Fleury’s contract is set to expire this offseason, and his $7 million commitment can be shaved down through salary retention and sending another player Chicago’s way, meaning that this isn’t an impossible trade to facilitate. While general manager Joe Sakic has demonstrated the cunning required to maneuver around a strict cap structure, MacKinnon’s future contract represents the biggest test of his managerial tenure. Can they afford to let the surplus-value afforded by MacKinnon’s current pact go to waste by ignoring their greatest flaw?
Fleury Brings Key Playoff Experience to Avalanche Crease
Where Fleury differentiates himself from the rest of the goalie market is his wealth of postseason experience as one of the most decorated goaltenders of this generation.
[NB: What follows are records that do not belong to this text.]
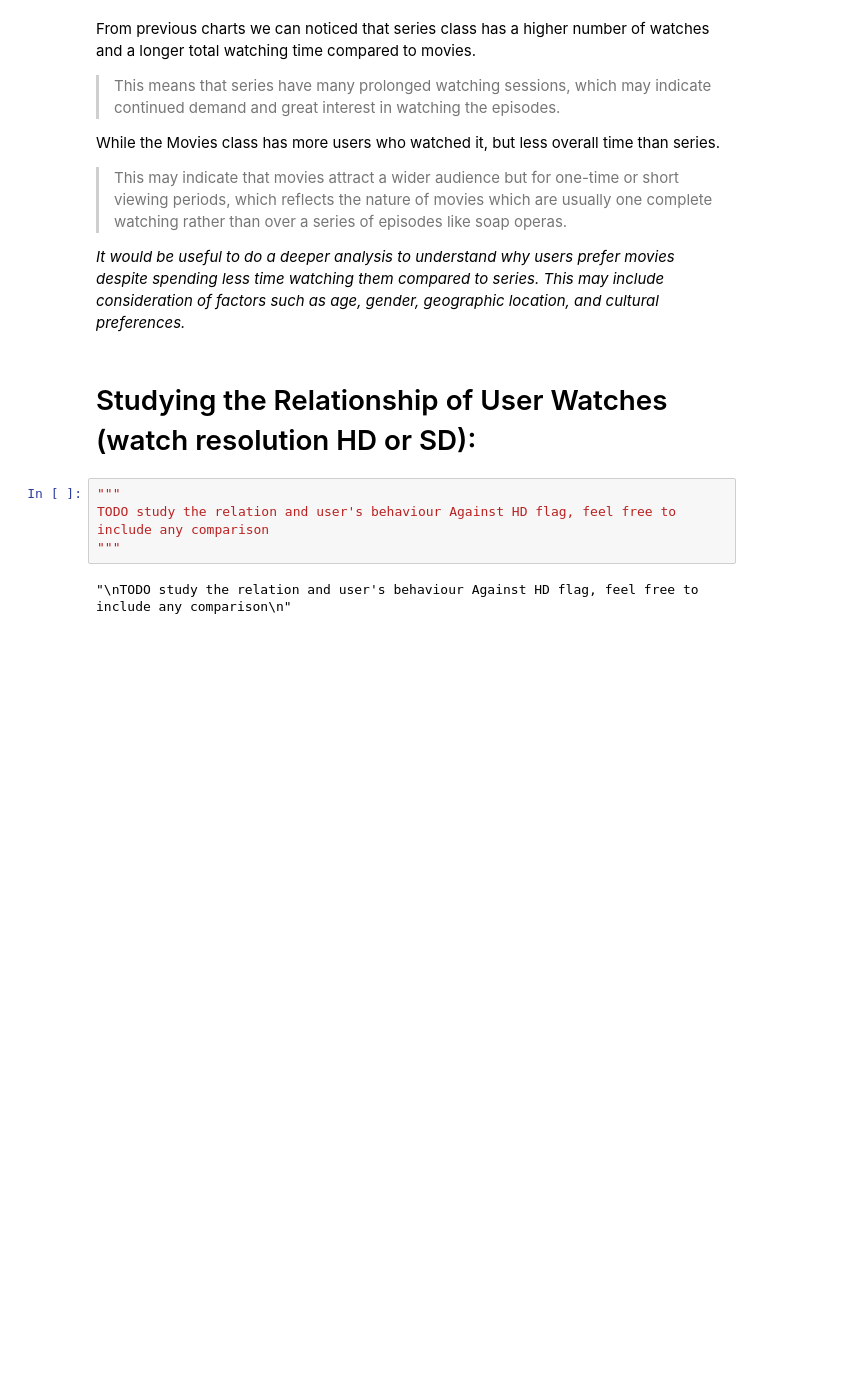
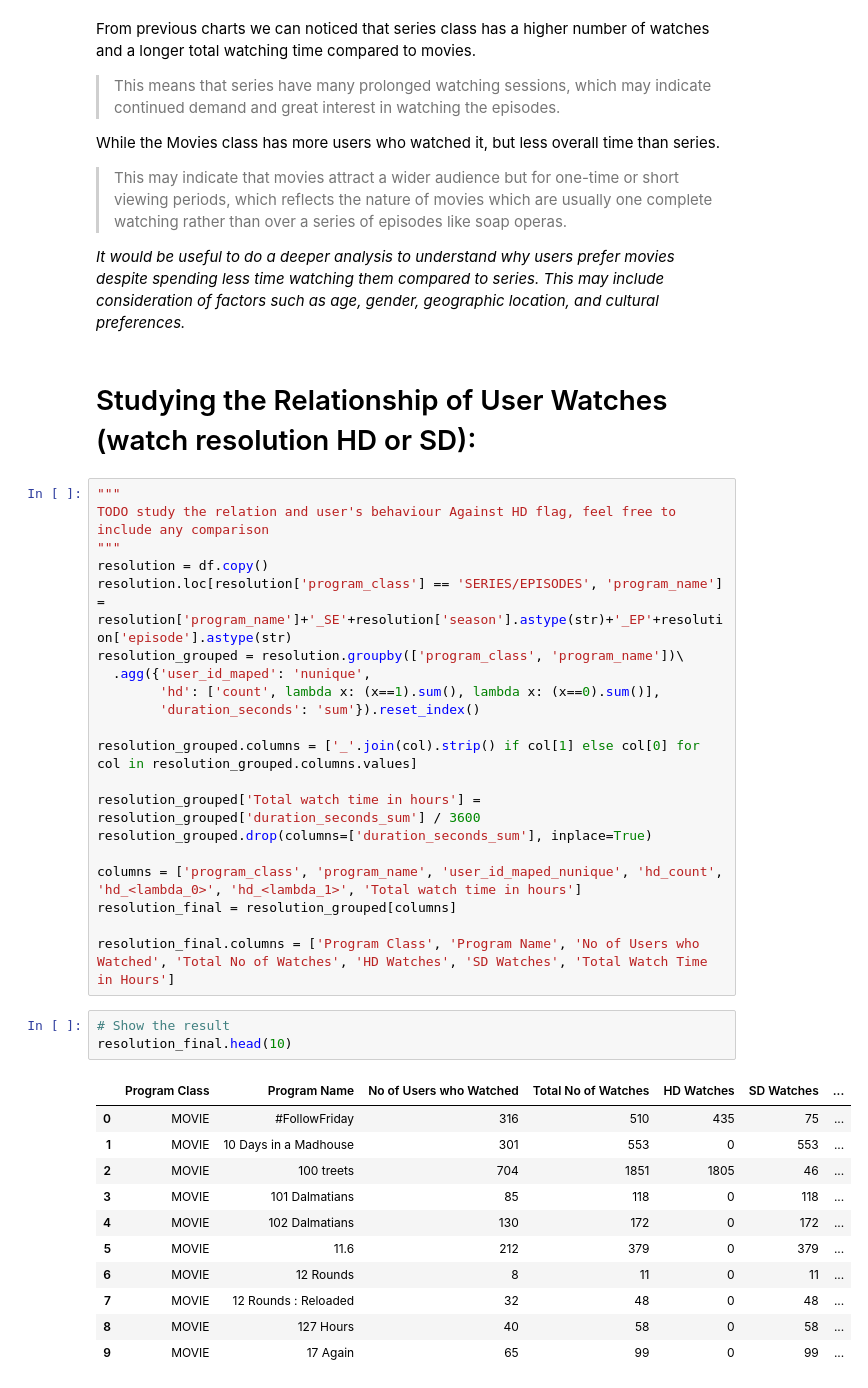
Before and after one commit to TMQ5/My_Projects, a Jupyter notebook: stc_TV_T1.ipynb, the cells around one changed output. Cells and saved outputs as stored; diff of their text form; blank space fills up the shorter version.

```diff
--- a/stc_TV_T1.ipynb
+++ b/stc_TV_T1.ipynb
@@ -527,9 +545,38 @@ While the Movies class has more users who watched it, but less overall time than
 *It would be useful to do a deeper analysis to understand why users prefer movies despite spending less time watching them compared to series. This may include consideration of factors such as age, gender, geographic location, and cultural preferences.*
 # %% [markdown]
 # Studying the Relationship of User Watches (watch resolution HD or SD):
-# %%
-"""
-TODO study the relation and user's behaviour Against HD flag, feel free to include any comparison
-"""
-# %% [output]
-"\nTODO study the relation and user's behaviour Against HD flag, feel free to include any comparison\n"
+# %%
+"""
+TODO study the relation and user's behaviour Against HD flag, feel free to include any comparison
+"""
+resolution = df.copy()
+resolution.loc[resolution['program_class'] == 'SERIES/EPISODES', 'program_name'] = resolution['program_name']+'_SE'+resolution['season'].astype(str)+'_EP'+resolution['episode'].astype(str)
+resolution_grouped = resolution.groupby(['program_class', 'program_name'])\
+  .agg({'user_id_maped': 'nunique',
+        'hd': ['count', lambda x: (x==1).sum(), lambda x: (x==0).sum()],
+        'duration_seconds': 'sum'}).reset_index()
+
+resolution_grouped.columns = ['_'.join(col).strip() if col[1] else col[0] for col in resolution_grouped.columns.values]
+
+resolution_grouped['Total watch time in hours'] = resolution_grouped['duration_seconds_sum'] / 3600
+resolution_grouped.drop(columns=['duration_seconds_sum'], inplace=True)
+
+columns = ['program_class', 'program_name', 'user_id_maped_nunique', 'hd_count', 'hd_<lambda_0>', 'hd_<lambda_1>', 'Total watch time in hours']
+resolution_final = resolution_grouped[columns]
+
+resolution_final.columns = ['Program Class', 'Program Name', 'No of Users who Watched', 'Total No of Watches', 'HD Watches', 'SD Watches', 'Total Watch Time in Hours']
+# %%
+# Show the result
+resolution_final.head(10)
+# %% [output]
+|  | Program Class | Program Name | No of Users who Watched | Total No of Watches | HD Watches | SD Watches | ... |
+| 0 | MOVIE | #FollowFriday | 316 | 510 | 435 | 75 | ... |
+| 1 | MOVIE | 10 Days in a Madhouse | 301 | 553 | 0 | 553 | ... |
+| 2 | MOVIE | 100 treets | 704 | 1851 | 1805 | 46 | ... |
+| 3 | MOVIE | 101 Dalmatians | 85 | 118 | 0 | 118 | ... |
+| 4 | MOVIE | 102 Dalmatians | 130 | 172 | 0 | 172 | ... |
+| 5 | MOVIE | 11.6 | 212 | 379 | 0 | 379 | ... |
+| 6 | MOVIE | 12 Rounds | 8 | 11 | 0 | 11 | ... |
+| 7 | MOVIE | 12 Rounds : Reloaded | 32 | 48 | 0 | 48 | ... |
+| 8 | MOVIE | 127 Hours | 40 | 58 | 0 | 58 | ... |
+| 9 | MOVIE | 17 Again | 65 | 99 | 0 | 99 | ... |
```
Also changed, not shown: parts of 34 cells of this notebook.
He’s been a part of five Stanley Cup Final runs and three championships split between the Pittsburgh Penguins and Vegas Golden Knights, and his experience could be a boon for an Avalanche squad struggling to pass the second-round hurdle.
Since making his postseason debut in the 2006-07 season, the Quebec native has played in (160) and won (90) the most playoff games in the NHL, posting a .912 SV% (19th) over the course of his postseason career. That towers over Kuemper’s playoff portfolio (18 games), and Fleury’s enjoyed recent success to boot (.918 SV% in 16 games last year), including vanquishing the Avalanche in a thrilling six-game second-round series in the 2021 Playoffs.
Since leading the Golden Knights to an unexpected berth in the Stanley Cup final in their inaugural season, Fleury ranks second in wins (28) and ninth in SV% (.920) among qualified goaltenders (minimum 14 playoff games). It’s arguable that he’s been better in the twilight of his career, rather than in the prime of his youth. Is that wealth of recent success enough to entice the Avalanche into parting ways with valuable assets?
Is Fleury the Answer in Net for Colorado?
It’s entirely possible that Fleury is beyond his best-before date, and the Avalanche could be buying what is the tail end of a storied career. Further, the potential for one of Kuemper or Francouz to return to form and make the net their own is something that could give Colorado’s management group pause on pulling the trigger on a significant deadline deal. Additionally, several more cost-effective options are likely to enter the trade market, leaving the Avalanche with more resources to strengthen its roster in other areas. It’s an important decision fraught with several complicating factors, but that’s never stopped Joe Sakic from calling his shot before, and I bet that isn’t going to stop him now. The question remains, is Fleury his equivalent of the Patrick Roy trade? Food for thought, dear readers.